Crabwalk linked week before last to an excerpt from Joe Pernice’s novella about the Smiths’ Meat is Murder. The narrator is a Boston teenager who loves the album. How the book has slipped by me until now I can’t know, particularly since a quick Google search reveals that, of course, TMFTML and the Largehearted Boy were all over it months ago. Anyhow, here are a few paragraphs from the Pernice book:
MTV was already in full swing by ’85, but my family didn’t have cable TV. I’d seen it a couple times at my cousin’s house and was transfixed…. But my old man said there was no way in hell he was going to pay good money to watch bad television and that was the end of that. So I pined away in my room at night with a purple black light on the job, listening to The Smiths and blowing tidy pillars of cigarette smoke into the back yard. I did my best to draw pictures of Allison, but I hadâ€”and still haveâ€”zero artistic ability.
Some nights in bed I’d fire up a transistor radio (manufactured in the shape of Popeye’s head) in hopes of hearing â€˜How Soon is Now’ and thus feeling vaguely connected to the outside world. Radio was only a few synapses away from brain dead, but they kept the poor vegetable on life support for years. Once in a great while, a station on the North Shore called Y95 would play my favorite song or â€˜Hand in Glove’, or something by the Cure or New Order.
The problem was Y95’s transmitter was so weakâ€”powered by a monkey pedaling a miniature bicycleâ€”that its broadcast was always going in and out. It was as frustrating as anything I can remember. I’d micro tune like a madman, trying to catch a clear sounding verse or chorus before the song ended.
The book is one of the 33 1/3 publications. 33 1/3 is “a series of short books about critically acclaimed and much-loved albums of the last 40 years.”
No doubt you read last week that Yann Martel’s Life of Pi is being adapted for the screen. If you’ve been wondering when Brick Lane will be optioned, you’ll be interested in this news from Sunday’s UK Times:
News is likely to follow shortly on a film version of Monica Ali’s Brick Lane, her agent Nick Harris tells me; the chosen ‘creative team’ will have to demonstrate that they ‘really understand what the characters are all about’ and have a vision of how the novel can be ‘faithfully translated onto the screen’. Several of the UK’s leading production companies are said to have put their names in the ring. How many? ‘About a dozen.’ Just about all of them, then? ‘Yes, I suppose it probably is.’

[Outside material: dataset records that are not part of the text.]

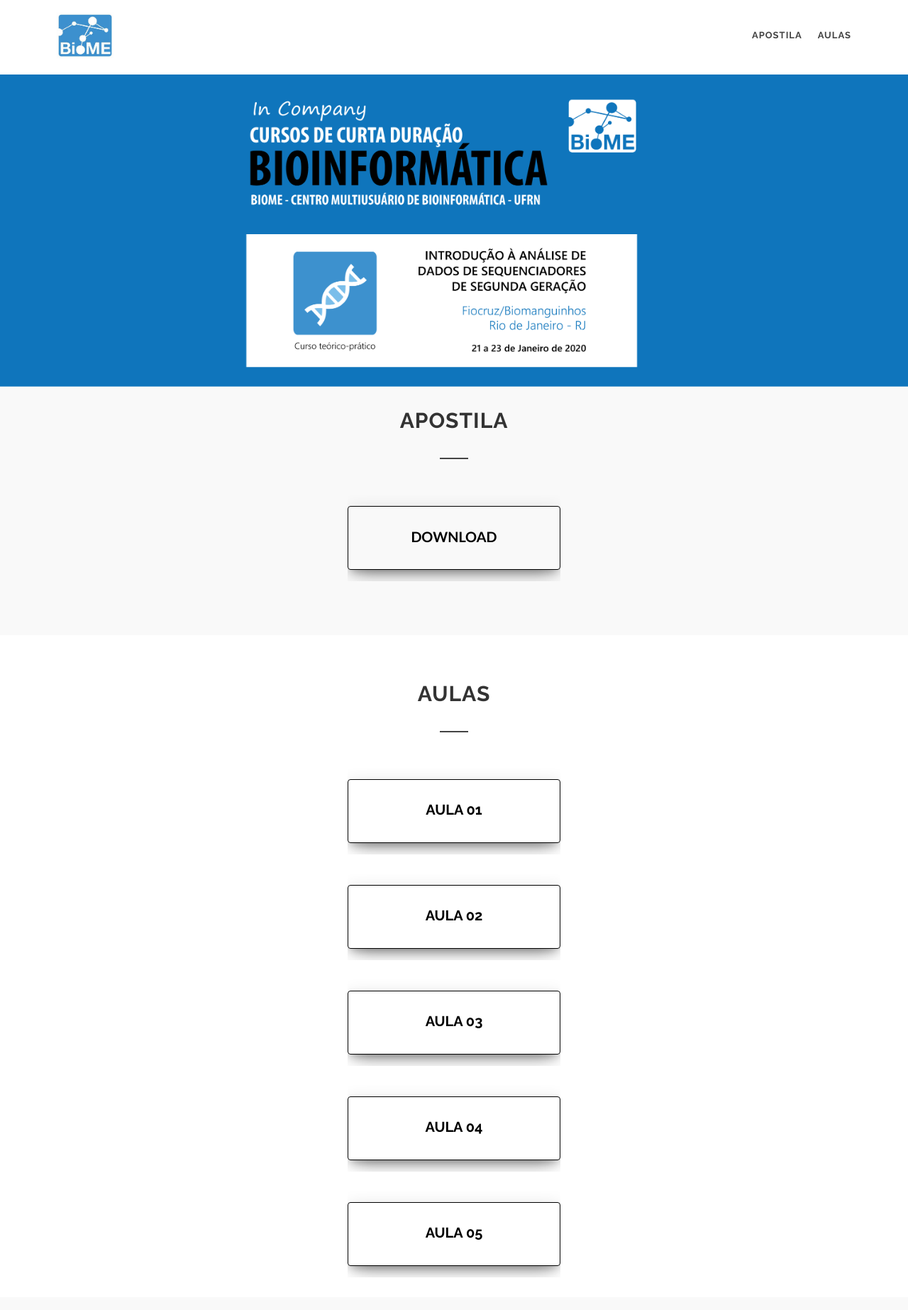
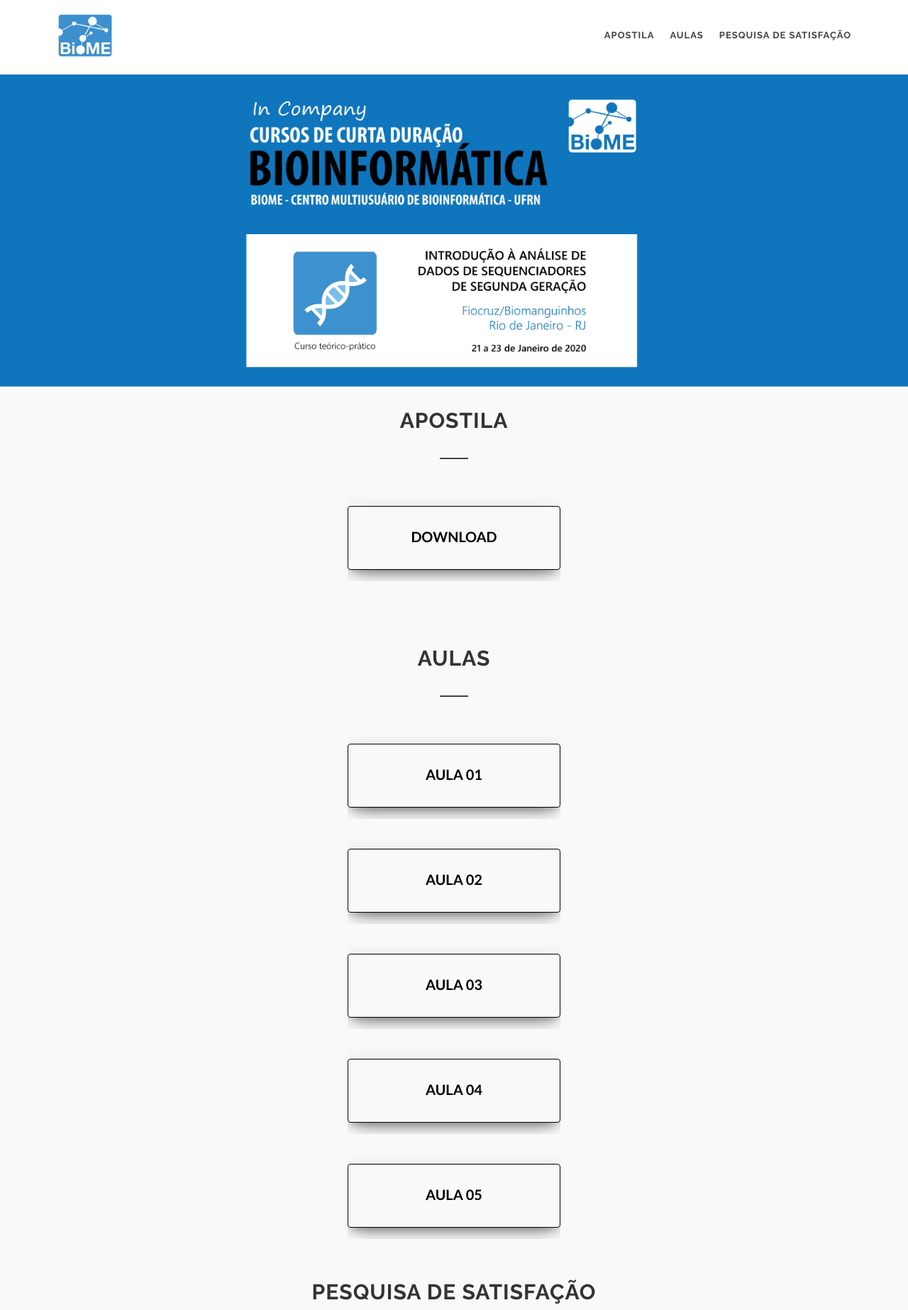
Before and after one commit to rochedo55/curso-teorico-pratico, a plain HTML site: page index.html in a window 1280 px wide. Shown: the top 1846 px of the page at 71% size. Drawn offline with Linux system fonts and the light colour scheme; some packages are replaced by stand-ins of ours.

Commit message:
colocando um botao na barra para a pesquisa de satisfacao

```diff
--- a/index.html
+++ b/index.html
@@ -84,6 +84,12 @@
                                     <div>Aulas</div>
                                 </a>
                             </li>
+                            <li>
+                                <a onmouseover="this.style.color='#0083B0';" onmouseout="this.style.color='#666';"
+                                    href="#pesquisa">
+                                    <div>Pesquisa de Satisfação</div>
+                                </a>
+                            </li>
 
                         </ul>
 
@@ -98,6 +104,12 @@
                                 <a onmouseover="this.style.color='#0083B0';" onmouseout="this.style.color='#666';"
                                     href="#aulas">
                                     <div>Aulas</div>
+                                </a>
+                            </li>
+                            <li>
+                                <a onmouseover="this.style.color='#0083B0';" onmouseout="this.style.color='#666';"
+                                    href="#pesquisa">
+                                    <div>Pesquisa de Satisfação</div>
                                 </a>
                             </li>
                         </ul>
@@ -160,7 +172,7 @@
         <!--PROGRAM END-->
 
         <!-- REGISTER-->
-        <div id="generic_price_table" class="section">
+        <div id="aulas" class="section">
 
             <div class="container clearfix">
                 <div class="row" id="aulas">
```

Publishers Lunch is reporting that the Woody Allen memoir fishing expedition is just about over. Allen reportedly is backpedaling now, saying he didn’t have much interest in the project in the first place.